before you read our lesson on Cadences, please make sure you have a solid understanding of both chord progressions and intervals!
Cadence is the term to use when describing an ‘end feeling’ within a piece of music. You may have noticed a cadence in a song before; perhaps at the end of a verse or post chorus. It tones the song down and allows the musicians to rebuild in a way; changing the dynamics of the music.
A good example is in Radiohead’s – Paranoid Android; in between Jonny Greenwoods first guitar solo and the ‘rain down’ section.
Below is a list of Cadence terms (different progressions in which to end a phrase of music with)
Authentic (also known as Complete Cadence or Perfect Cadence) – A Dominant chord followed by a Tonic Chord (V – I or V7 – I)

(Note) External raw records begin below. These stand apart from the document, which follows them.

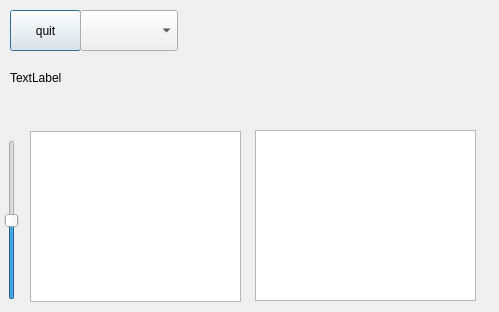
Old version of the form example-7/client/widget.ui in the repository JvanKatwijk/dab-cmdline.
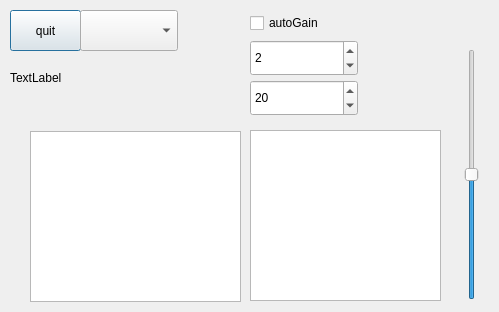
New version of the form.

```diff
--- a/example-7/client/widget.ui
+++ b/example-7/client/widget.ui
@@ -13,19 +13,6 @@
   <property name="windowTitle">
    <string>Dialog</string>
   </property>
-  <widget class="QLabel" name="state">
-   <property name="geometry">
-    <rect>
-     <x>320</x>
-     <y>80</y>
-     <width>131</width>
-     <height>31</height>
-    </rect>
-   </property>
-   <property name="text">
-    <string/>
-   </property>
-  </widget>
   <widget class="QPushButton" name="terminateButton">
    <property name="geometry">
     <rect>
@@ -42,9 +29,9 @@
   <widget class="QListView" name="ensembleDisplay">
    <property name="geometry">
     <rect>
-     <x>255</x>
+     <x>250</x>
      <y>130</y>
-     <width>221</width>
+     <width>191</width>
      <height>171</height>
     </rect>
    </property>
@@ -88,10 +75,10 @@
   <widget class="QSlider" name="gainSlider">
    <property name="geometry">
     <rect>
-     <x>0</x>
-     <y>140</y>
+     <x>460</x>
+     <y>49</y>
      <width>24</width>
-     <height>160</height>
+     <height>251</height>
     </rect>
    </property>
    <property name="maximum">
@@ -114,6 +101,48 @@
     </rect>
    </property>
   </widget>
+  <widget class="QSpinBox" name="lnaState">
+   <property name="geometry">
+    <rect>
+     <x>250</x>
+     <y>40</y>
+     <width>108</width>
+     <height>36</height>
+    </rect>
+   </property>
+   <property name="value">
+    <number>2</number>
+   </property>
+  </widget>
+  <widget class="QSpinBox" name="ifgainReduction">
+   <property name="geometry">
+    <rect>
+     <x>250</x>
+     <y>80</y>
+     <width>108</width>
+     <height>36</height>
+    </rect>
+   </property>
+   <property name="maximum">
+    <number>59</number>
+   </property>
+   <property name="value">
+    <number>20</number>
+   </property>
+  </widget>
+  <widget class="QCheckBox" name="autogainButton">
+   <property name="geometry">
+    <rect>
+     <x>250</x>
+     <y>10</y>
+     <width>94</width>
+     <height>26</height>
+    </rect>
+   </property>
+   <property name="text">
+    <string>autoGain</string>
+   </property>
+  </widget>
  </widget>
  <resources/>
  <connections/>
```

Deceptive (also known as False Cadence or interrupted Cadence) – A Deceptive Cadence refers to when the music feels as though it is leading up to a Cadence, but doesn’t land on the tonic; and possibly not bring the expected pause. This type of Cadence is usually in a Major key with the progression of dominant to submediant (V-vi). In doing so, you replace your tonic (I Chord) with your relative minor (vi chord)
Half/Semi Cadence – A Half/Semi Cadence ends on the dominant chord (V); Often played as a ‘pause Cadence’.
Imperfect Cadence – An imperfect Cadence uses the standard (V – I) progression, however the tonic (I) is inverted!
Plagal Cadence – often used to end traditional hymns; the Plagal Cadence is a subdominant chord followed by a tonic chord (IV-I)
And there you have it!